But in spite of its ambiguity — or because of it — Hanson and like-minded neoconservatives find the term ideologically useful in conjuring up recollections of Nazi aggression in order to warn us of the dire consequences of appeasement and to proclaim the inerrancy of military preemption.
But it wasn't the reason we went to war with Japan. After all, Japan had been expanding into Manchuria and China since 1931 without a military response from the United States.
Secondly, when Hanson instructs us that "... Japanese fascism sought to destroy all democratic obstacles in its path," one can only wonder what democratic obstacles Hanson had in mind, since there was not a single democratic entity in Asia in 1941; only British, German, French, Russian and Dutch colonies and what remained of Chiang Kai-shek's China, which he governed with dictatorial powers.
In the end, fascism and democratic obstacles had nothing to do with the Pacific war.
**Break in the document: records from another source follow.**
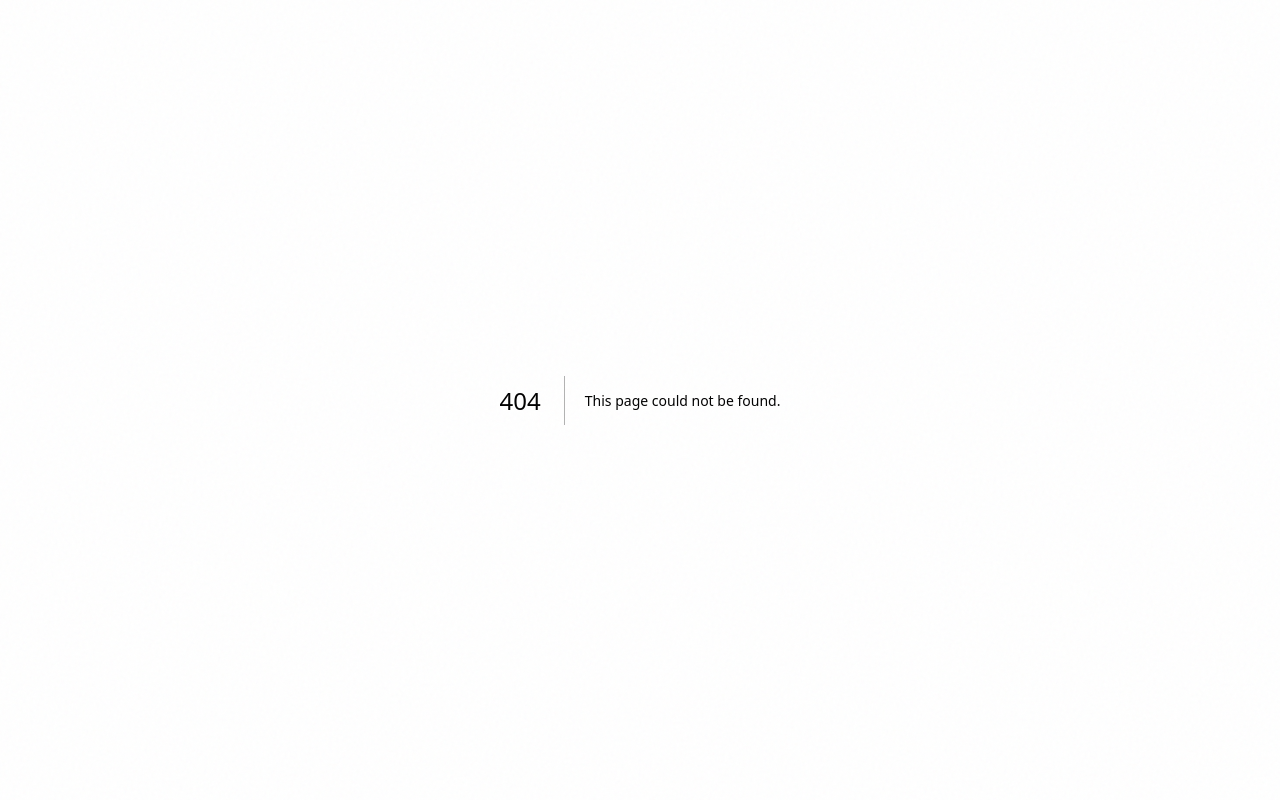
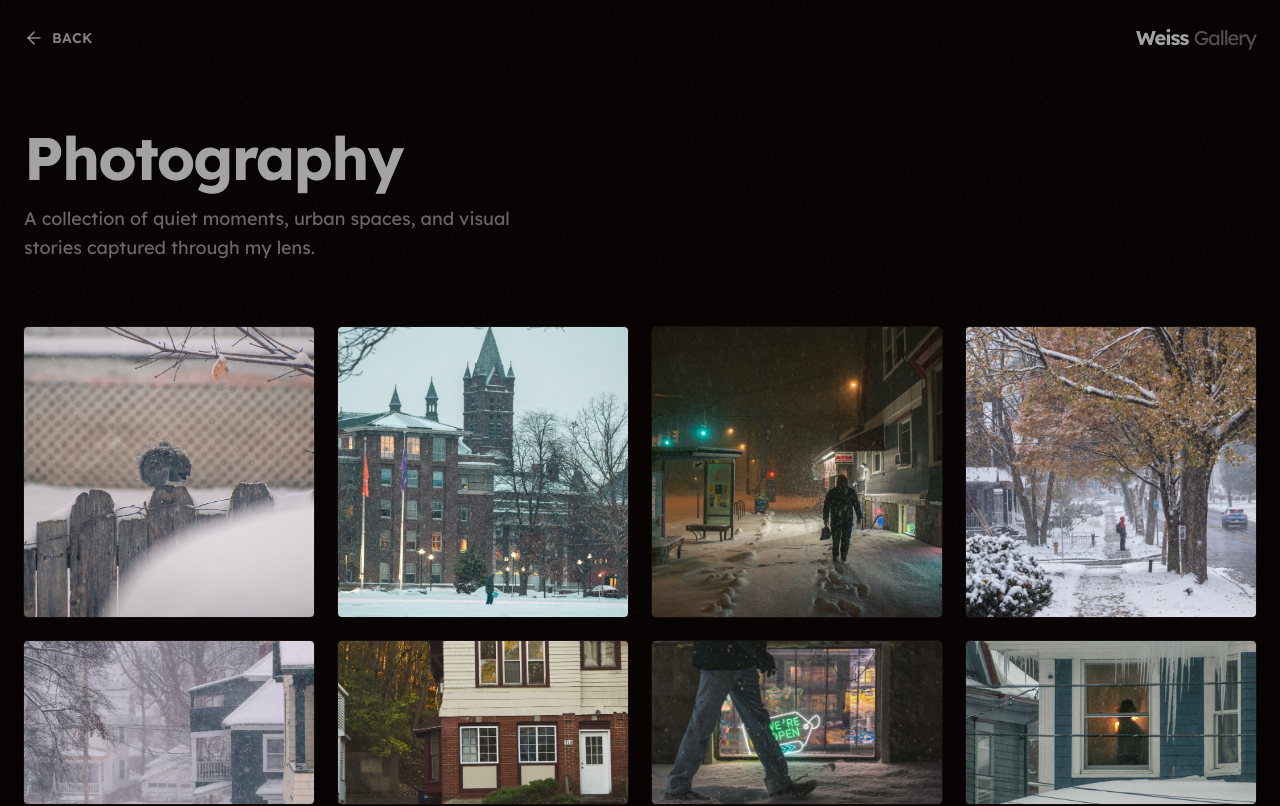
Before and after one commit to sahilbhagat30/Portfolio-Web-Site, a Next.js app: page /photography in a window 1280 px wide. Before the commit this address had no page. Shown: the top 806 px of the page. Built offline with nearby package versions, Linux system fonts and the light colour scheme.

Commit message:
feat: create dedicated photography gallery page based on felix weiss inspiration

```diff
--- /dev/null
+++ b/src/app/photography/PhotographyClient.tsx
@@ -0,0 +1,105 @@
+"use client";
+
+import { useState } from "react";
+import { motion, AnimatePresence } from "framer-motion";
+import { X, ZoomIn } from "lucide-react";
+import Image from "next/image";
+import { PhotoData } from "@/utils/getPhotos";
+
+export default function PhotographyClient({ photos }: { photos: PhotoData[] }) {
+  const [lightboxSrc, setLightboxSrc] = useState<string | null>(null);
+  const [lightboxAlt, setLightboxAlt] = useState("");
+
+  return (
+    <>
+      <section className="px-6 pb-32 max-w-7xl mx-auto">
+        <motion.div
+          initial={{ opacity: 0 }}
+          animate={{ opacity: 1 }}
+          transition={{ duration: 1, delay: 0.2 }}
+          className="columns-1 sm:columns-2 md:columns-3 lg:columns-4 gap-6 space-y-6"
+        >
+          {photos.map((photo, i) => (
+            <motion.div
+              key={i}
+              initial={{ opacity: 0, y: 20 }}
+              whileInView={{ opacity: 1, y: 0 }}
+              viewport={{ once: true, margin: "0px 0px -50px 0px" }}
+              transition={{ duration: 0.5, delay: (i % 4) * 0.1 }}
+              className="relative overflow-hidden group cursor-pointer rounded-sm"
+              style={{ background: "rgba(255,255,255,0.02)", outline: "1px solid rgba(255,255,255,0.05)" }}
+              onClick={() => {
+                setLightboxSrc(photo.src);
+                setLightboxAlt(photo.alt);
+              }}
+            >
+              <div
+                className="relative w-full overflow-hidden"
+                style={{ aspectRatio: photo.span === 'tall' ? '3/4' : photo.span === 'wide' ? '16/9' : '1/1' }}
+              >
+                <Image
+                  src={photo.src}
+                  alt={photo.alt}
+                  fill
+                  sizes="(max-width: 640px) 100vw, (max-width: 768px) 50vw, (max-width: 1024px) 33vw, 25vw"
+                  className="object-cover transition-all duration-700 ease-out group-hover:scale-105 group-hover:brightness-110"
+                  quality={85}
+                />
+              </div>
+              <div className="absolute inset-0 flex flex-col items-center justify-center opacity-0 group-hover:opacity-100 transition-opacity duration-300 z-10 pointer-events-none bg-black/20">
+                <ZoomIn size={32} className="text-white drop-shadow-lg" />
+              </div>
+            </motion.div>
+          ))}
+        </motion.div>
+      </section>
+
+      {/* Lightbox */}
+      <AnimatePresence>
+        {lightboxSrc && (
+          <motion.div
+            initial={{ opacity: 0 }}
+            animate={{ opacity: 1 }}
+            exit={{ opacity: 0 }}
+            transition={{ duration: 0.25 }}
+            className="fixed inset-0 z-[100] bg-[#060000]/95 backdrop-blur-sm flex items-center justify-center p-4 md:p-8"
+            onClick={() => setLightboxSrc(null)}
+          >
+            <motion.button
+              initial={{ opacity: 0, scale: 0.8 }}
+              animate={{ opacity: 1, scale: 1 }}
+              className="absolute top-6 right-6 z-50 text-white/50 hover:text-white transition-colors bg-white/10 p-2 rounded-full backdrop-blur-md"
+              onClick={() => setLightboxSrc(null)}
+              aria-label="Close lightbox"
+            >
+              <X size={24} />
+            </motion.button>
+
+            <motion.div
+              initial={{ opacity: 0, scale: 0.95 }}
+              animate={{ opacity: 1, scale: 1 }}
+              exit={{ opacity: 0, scale: 0.95 }}
+              transition={{ duration: 0.3, ease: [0.22, 1, 0.36, 1] }}
+              className="relative w-full max-w-6xl max-h-[90vh] flex flex-col items-center"
+              onClick={(e) => e.stopPropagation()}
+            >
+              <div className="relative w-full h-[85vh]">
+                <Image
+                  src={lightboxSrc}
+                  alt={lightboxAlt}
+                  fill
+                  className="object-contain drop-shadow-2xl"
+                  sizes="100vw"
+                  quality={100}
+                />
+              </div>
+              {lightboxAlt && (
+                <p className="mt-4 text-white/40 text-sm tracking-wide">{lightboxAlt}</p>
+              )}
+            </motion.div>
+          </motion.div>
+        )}
+      </AnimatePresence>
+    </>
+  );
+}
--- /dev/null
+++ b/src/app/photography/page.tsx
@@ -0,0 +1,41 @@
+import { ArrowLeft } from "lucide-react";
+import Link from "next/link";
+import { getPhotos } from "@/utils/getPhotos";
+import PhotographyClient from "./PhotographyClient";
+
+export default function PhotographyPage() {
+  const photos = getPhotos();
+
+  return (
+    <main className="min-h-screen bg-[var(--background)] text-[var(--foreground)] selection:bg-white/20 selection:text-white">
+      {/* Navbar */}
+      <nav className="fixed top-0 left-0 w-full z-50 px-6 py-6 flex items-center justify-between pointer-events-none">
+        <div className="max-w-7xl mx-auto w-full flex items-center justify-between pointer-events-auto">
+          <Link href="/#photography" className="group flex items-center gap-2 text-white/50 hover:text-white transition-colors">
+            <ArrowLeft size={20} className="group-hover:-translate-x-1 transition-transform" />
+            <span className="text-sm font-semibold tracking-wide uppercase">Back</span>
+          </Link>
+          <div className="font-bold tracking-tighter text-xl">
+            Weiss <span className="text-white/30 font-normal">Gallery</span>
+          </div>
+        </div>
+      </nav>
+
+      {/* Header */}
+      <section className="pt-32 pb-16 px-6 max-w-7xl mx-auto">
+        <h1
+          className="text-4xl md:text-6xl font-bold tracking-tight mb-4"
+          style={{ letterSpacing: "-0.03em" }}
+        >
+          Photography
+        </h1>
+        <p className="text-white/40 max-w-lg text-lg leading-relaxed">
+          A collection of quiet moments, urban spaces, and visual stories captured through my lens.
+        </p>
+      </section>
+
+      {/* Interactive Gallery Component */}
+      <PhotographyClient photos={photos} />
+    </main>
+  );
+}
--- a/src/components/Photography.tsx
+++ b/src/components/Photography.tsx
@@ -1,10 +1,9 @@
 "use client";
 
-import { useState } from "react";
-import { motion, AnimatePresence } from "framer-motion";
-import { X, ZoomIn } from "lucide-react";
+import { motion } from "framer-motion";
+import { ArrowRight, ZoomIn } from "lucide-react";
 import Image from "next/image";
-
+import Link from "next/link";
 import { PhotoData } from "@/utils/getPhotos";
 
 export default function Photography({
@@ -12,10 +11,6 @@ export default function Photography({
 }: {
   initialPhotos?: PhotoData[];
 }) {
-  const [lightboxSrc, setLightboxSrc] = useState<string | null>(null);
-  const [lightboxAlt, setLightboxAlt] = useState("");
-
-  // Use all photos in a single row
   const row = initialPhotos;
 
   return (
@@ -78,6 +73,9 @@ export default function Photography({
               When I&apos;m not pushing pixels or writing code, you can find me exploring the world, chasing experiences, and capturing moments through my lens.
             </p>
           </div>
+          <Link href="/photography" className="shrink-0 mt-4 md:mt-0 flex items-center gap-2 px-6 py-3 rounded-full text-sm font-semibold bg-white/5 hover:bg-white/10 border border-white/10 transition-colors">
+            View Full Gallery <ArrowRight size={16} />
+          </Link>
         </motion.div>
       </div>
 
@@ -87,14 +85,11 @@ export default function Photography({
         {row.length > 0 && (
           <div className="flex w-max gap-4 marquee-left">
             {[...row, ...row].map((photo, i) => (
-              <div
+              <Link
+                href="/photography"
                 key={i}
-                className="w-[225px] h-[400px] md:w-[270px] md:h-[480px] relative overflow-hidden rounded-sm shrink-0 group cursor-pointer"
+                className="w-[225px] h-[400px] md:w-[270px] md:h-[480px] relative overflow-hidden rounded-sm shrink-0 group cursor-pointer block"
                 style={{ background: "rgba(255,255,255,0.04)", border: "4px solid rgba(234,230,225,0.15)", outline: "1px solid rgba(234,230,225,0.4)", outlineOffset: "-4px" }}
-                onClick={() => {
-                  setLightboxSrc(photo.src);
-                  setLightboxAlt(photo.alt);
-                }}
               >
                 <Image
                   src={photo.src}
@@ -108,56 +103,11 @@ export default function Photography({
                 <div className="absolute inset-0 flex flex-col items-center justify-center opacity-0 group-hover:opacity-100 transition-opacity duration-300 z-10 pointer-events-none">
                   <ZoomIn size={32} className="text-white drop-shadow-lg" />
                 </div>
-              </div>
+              </Link>
             ))}
           </div>
         )}
       </div>
-
-      {/* ── Lightbox ── */}
-      <AnimatePresence>
-        {lightboxSrc && (
-          <motion.div
-            initial={{ opacity: 0 }}
-            animate={{ opacity: 1 }}
-            exit={{ opacity: 0 }}
-            transition={{ duration: 0.25 }}
-            className="fixed inset-0 z-[100] bg-[#060000]/95 flex items-center justify-center p-6"
-            onClick={() => setLightboxSrc(null)}
-          >
-            <motion.button
-              initial={{ opacity: 0, scale: 0.8 }}
-              animate={{ opacity: 1, scale: 1 }}
-              className="absolute top-6 right-6 text-white/60 hover:text-white transition-colors"
-              onClick={() => setLightboxSrc(null)}
-              aria-label="Close lightbox"
-            >
-              <X size={28} />
-            </motion.button>
-
-            <motion.div
-              initial={{ opacity: 0, scale: 0.92 }}
-              animate={{ opacity: 1, scale: 1 }}
-              exit={{ opacity: 0, scale: 0.92 }}
-              transition={{ duration: 0.3, ease: [0.22, 1, 0.36, 1] }}
-              className="relative max-w-5xl w-full max-h-[85vh] flex flex-col items-center"
-              onClick={(e) => e.stopPropagation()}
-            >
-              <div className="relative w-full h-[80vh]">
-                <Image
-                  src={lightboxSrc}
-                  alt={lightboxAlt}
-                  fill
-                  className="object-contain rounded-2xl shadow-2xl"
-                  sizes="100vw"
-                  quality={100}
-                />
-              </div>
-              <p className="mt-4 text-white/40 text-sm text-center">{lightboxAlt}</p>
-            </motion.div>
-          </motion.div>
-        )}
-      </AnimatePresence>
     </section>
   );
 }
```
It was about retaliation for Bataan, Corregidor and Pearl Harbor, and the absolute destruction of Japan's capacity to ever again threaten the integrity of the United States and China.
To suggest that restoring the old European colonial holdings in Asia was on the minds of the Marines who fought their way up the slopes of Mount Suribachi or was the objective of the soldiers who slogged through the mangrove swamps of New Guinea is about as ahistorical as you can get.